In the case above, we might handwave something like, “U had lots of local peaks one of which was V, but the U of V’s peak wasn’t anywhere near the highest U-peak, and the highest U-peak was low in V. V was more narrow and its more unique peak was noncoincidentally high in U.”

# Research avenues

Mild optimization is a proposed avenue for direct attack on the central difficulty of Goodhart’s Curse and all the other difficulties it exacerbates. Obviously, if our formulation of mild optimization is not *perfect,* Goodhart’s Curse may well select for any place where our notion of ‘mild optimization’ turns out to have a loophole that allows a lot of optimization. But insofar as some version of mild optimization is working most of the time, it could avoid blowing up things that would otherwise blow up. See also Tasks.

Similarly, conservative strategies can be seen as a more indirect attack on some forms of Goodhart’s Curse—we try to stick to a conservative boundary drawn around previously whitelisted instances of the goal concept, or to using strategies similar to previously whitelisted strategies. This averts searching a much huger space of possibilities that would be more likely to contain errors somewhere. But Goodhart’s Curse might single out what constitutes a ‘conservative’ boundary, if our definition is less than absolutely perfect.

Parents:

- Advanced safety
An agent is

*really*safe when it has the capacity to do anything, but chooses to do what the programmer wants.

On “Conditions for Goodhart’s curse”: It seems like with AI the curse happens mostly when V is defined in terms of some high-level features of the state, which are normally not easily maximized. I.e., V is something like a neural network \(V:s \mapsto V(s)\) where \(s\) is the state.

Now suppose U’ is a neural network which outputs the AI’s estimate of these features. The AI can then manipulate the state/input to maximize these features.

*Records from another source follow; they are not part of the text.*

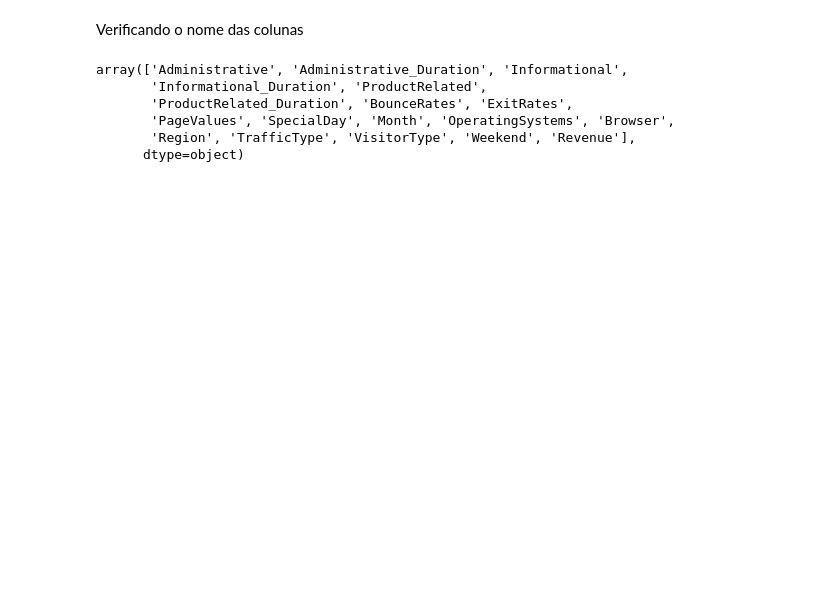
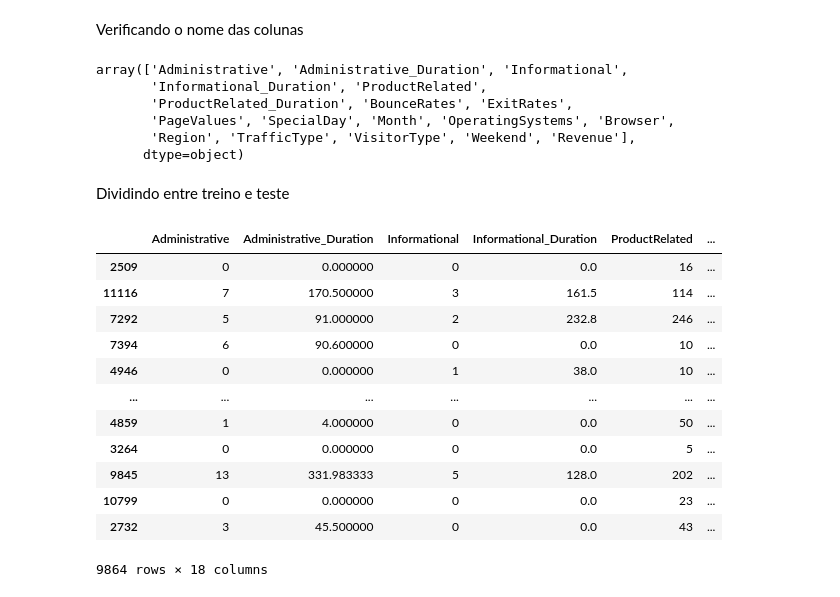
Before and after one commit to marcosjmiranda/machinelearning, a Jupyter notebook: Projeto_Ciencia_de_Dados_Compras_Online.ipynb, the cells around one changed output. Drawn from its saved outputs; the diff is of its cells as text; code cells hidden in the pictures; blank space fills up the shorter version.

```diff
--- a/Projeto_Ciencia_de_Dados_Compras_Online.ipynb
+++ b/Projeto_Ciencia_de_Dados_Compras_Online.ipynb
@@ -44,3 +92,5 @@ array(['Administrative', 'Administrative_Duration', 'Informational',
        'PageValues', 'SpecialDay', 'Month', 'OperatingSystems', 'Browser',
        'Region', 'TrafficType', 'VisitorType', 'Weekend', 'Revenue'],
       dtype=object)
+# %% [markdown]
+Dividindo entre treino e teste
@@ -46,0 +99,18 @@ array(['Administrative', 'Administrative_Duration', 'Informational',
+# %%
+train , test = train_test_split(df, test_size =0.2, random_state =0) #gera como saida 2 dataframes com 20% dos dados com dados randomicos de treino
+# %%
+train
+# %% [output]
+|  | Administrative | Administrative_Duration | Informational | Informational_Duration | ProductRelated | ... |
+| 2509 | 0 | 0.000000 | 0 | 0.0 | 16 | ... |
+| 11116 | 7 | 170.500000 | 3 | 161.5 | 114 | ... |
+| 7292 | 5 | 91.000000 | 2 | 232.8 | 246 | ... |
+| 7394 | 6 | 90.600000 | 0 | 0.0 | 10 | ... |
+| 4946 | 0 | 0.000000 | 1 | 38.0 | 10 | ... |
+| ... | ... | ... | ... | ... | ... | ... |
+| 4859 | 1 | 4.000000 | 0 | 0.0 | 50 | ... |
+| 3264 | 0 | 0.000000 | 0 | 0.0 | 5 | ... |
+| 9845 | 13 | 331.983333 | 5 | 128.0 | 202 | ... |
+| 10799 | 0 | 0.000000 | 0 | 0.0 | 23 | ... |
+| 2732 | 3 | 45.500000 | 0 | 0.0 | 43 | ... |
+9864 rows × 18 columns
```
Also changed, not shown: parts of 5 cells of this notebook.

That’s just the standard problem of adversarial examples.

So it seems like the conditions we’re looking for are generally met in the common setting were adversarial examples do work to maximize some loss function. One requirement there is that the input space is high-dimensional.

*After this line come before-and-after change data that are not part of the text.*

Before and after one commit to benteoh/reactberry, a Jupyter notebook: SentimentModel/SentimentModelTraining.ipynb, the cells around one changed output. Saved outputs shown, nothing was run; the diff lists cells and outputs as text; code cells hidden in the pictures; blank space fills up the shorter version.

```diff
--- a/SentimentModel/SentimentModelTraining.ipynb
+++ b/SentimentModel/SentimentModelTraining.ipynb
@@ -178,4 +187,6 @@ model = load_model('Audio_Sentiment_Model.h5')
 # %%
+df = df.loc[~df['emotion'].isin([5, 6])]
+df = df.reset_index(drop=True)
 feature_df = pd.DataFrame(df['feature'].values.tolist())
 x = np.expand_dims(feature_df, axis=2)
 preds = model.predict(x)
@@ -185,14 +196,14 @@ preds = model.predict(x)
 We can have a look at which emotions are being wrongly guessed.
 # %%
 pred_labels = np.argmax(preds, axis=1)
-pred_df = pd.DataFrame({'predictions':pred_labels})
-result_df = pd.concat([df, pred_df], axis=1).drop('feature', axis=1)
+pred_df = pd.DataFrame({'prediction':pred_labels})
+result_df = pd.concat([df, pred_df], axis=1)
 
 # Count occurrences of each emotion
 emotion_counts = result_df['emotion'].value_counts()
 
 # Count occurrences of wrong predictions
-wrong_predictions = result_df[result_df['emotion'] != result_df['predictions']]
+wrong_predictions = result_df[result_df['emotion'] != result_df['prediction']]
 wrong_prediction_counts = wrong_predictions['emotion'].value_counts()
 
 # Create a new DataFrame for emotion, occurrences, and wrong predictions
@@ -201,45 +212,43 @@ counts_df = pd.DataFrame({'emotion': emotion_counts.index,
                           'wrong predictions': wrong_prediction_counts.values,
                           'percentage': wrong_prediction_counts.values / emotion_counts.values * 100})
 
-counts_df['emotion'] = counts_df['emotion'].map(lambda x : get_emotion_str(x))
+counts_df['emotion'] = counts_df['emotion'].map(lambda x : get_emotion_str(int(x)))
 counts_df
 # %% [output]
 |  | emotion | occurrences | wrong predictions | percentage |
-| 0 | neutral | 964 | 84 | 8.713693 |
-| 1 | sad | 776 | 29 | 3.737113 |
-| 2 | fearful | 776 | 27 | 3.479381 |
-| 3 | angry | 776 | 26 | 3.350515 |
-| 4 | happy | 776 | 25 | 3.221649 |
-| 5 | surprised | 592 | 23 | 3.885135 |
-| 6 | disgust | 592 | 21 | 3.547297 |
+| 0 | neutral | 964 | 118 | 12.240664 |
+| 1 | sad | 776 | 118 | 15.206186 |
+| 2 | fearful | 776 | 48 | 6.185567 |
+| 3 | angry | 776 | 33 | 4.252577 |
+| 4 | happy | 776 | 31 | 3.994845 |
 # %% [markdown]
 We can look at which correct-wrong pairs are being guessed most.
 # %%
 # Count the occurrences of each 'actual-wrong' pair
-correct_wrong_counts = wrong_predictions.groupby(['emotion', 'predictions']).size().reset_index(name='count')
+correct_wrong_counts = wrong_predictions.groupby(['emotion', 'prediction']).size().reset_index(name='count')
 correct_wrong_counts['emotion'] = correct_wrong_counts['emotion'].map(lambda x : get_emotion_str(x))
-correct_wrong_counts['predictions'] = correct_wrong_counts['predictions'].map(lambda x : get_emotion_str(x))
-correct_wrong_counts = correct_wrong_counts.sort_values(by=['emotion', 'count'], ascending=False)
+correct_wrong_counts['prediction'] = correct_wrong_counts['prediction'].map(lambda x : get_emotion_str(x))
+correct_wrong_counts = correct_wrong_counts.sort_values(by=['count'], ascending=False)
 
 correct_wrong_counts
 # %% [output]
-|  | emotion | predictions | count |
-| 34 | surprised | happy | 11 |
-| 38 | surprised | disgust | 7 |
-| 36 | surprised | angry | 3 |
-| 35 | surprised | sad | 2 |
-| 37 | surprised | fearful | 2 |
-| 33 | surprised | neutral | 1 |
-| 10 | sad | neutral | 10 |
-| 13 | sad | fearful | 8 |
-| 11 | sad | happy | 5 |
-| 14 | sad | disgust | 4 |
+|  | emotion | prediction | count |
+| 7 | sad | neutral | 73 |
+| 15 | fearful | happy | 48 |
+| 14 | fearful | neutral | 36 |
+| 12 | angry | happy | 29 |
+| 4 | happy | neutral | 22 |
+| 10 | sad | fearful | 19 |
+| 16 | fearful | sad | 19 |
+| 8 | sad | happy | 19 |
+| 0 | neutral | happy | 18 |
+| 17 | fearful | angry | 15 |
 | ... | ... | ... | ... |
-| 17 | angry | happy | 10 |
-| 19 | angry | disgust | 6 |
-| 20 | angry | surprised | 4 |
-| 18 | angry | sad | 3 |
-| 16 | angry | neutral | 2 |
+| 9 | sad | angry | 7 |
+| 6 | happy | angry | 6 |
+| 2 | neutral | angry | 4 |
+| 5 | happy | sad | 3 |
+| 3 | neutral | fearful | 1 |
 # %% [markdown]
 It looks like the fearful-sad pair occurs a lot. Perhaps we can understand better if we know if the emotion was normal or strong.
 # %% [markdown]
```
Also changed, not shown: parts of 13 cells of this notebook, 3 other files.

So why doesn’t the 2D Gaussian example go wrong? There’s no high-level features to optimize by using the flexibility of the input space.

On the other hand, you don’t need a flexible input space to fall prey to the winner’s curse. Instead of using the high flexibility of the input space you use the ‘high flexibility’ of the noise if you have many data points. The noise will take any possible value with enough data, causing the winner’s curse. If you care about a feature that is

boundedunder the real-world distribution but the noise that is unbounded, you will find that the most promising-looking data points are maximizing the noise.There’s a noise-free (i.e. no measurement errors) variant of the winner’s curse which suggests another connection to adversarial examples. If you simply have \(n\) data points and pick the one that maximizes some outcome measure, you can conceptualize this as evolutionary optimization in the input space. Usually, adversarial examples are generated by following the gradient in the input space. Instead, the winner’s curse uses evolutionary optimization.

Another, speculative point:

If \(V\) and \(U\) were my utility function and my friend’s, my intuition is that an agent that optimizes the wrong function would act more robustly. If true, this may support the theory that Goodhart’s curse for AI alignment would be to a large extent a problem of defending against adversarial examples by learning robust features similar to human ones. Namely, the robust response may be because me and my friend have learned similar robust, high-level features; we just give them different importance.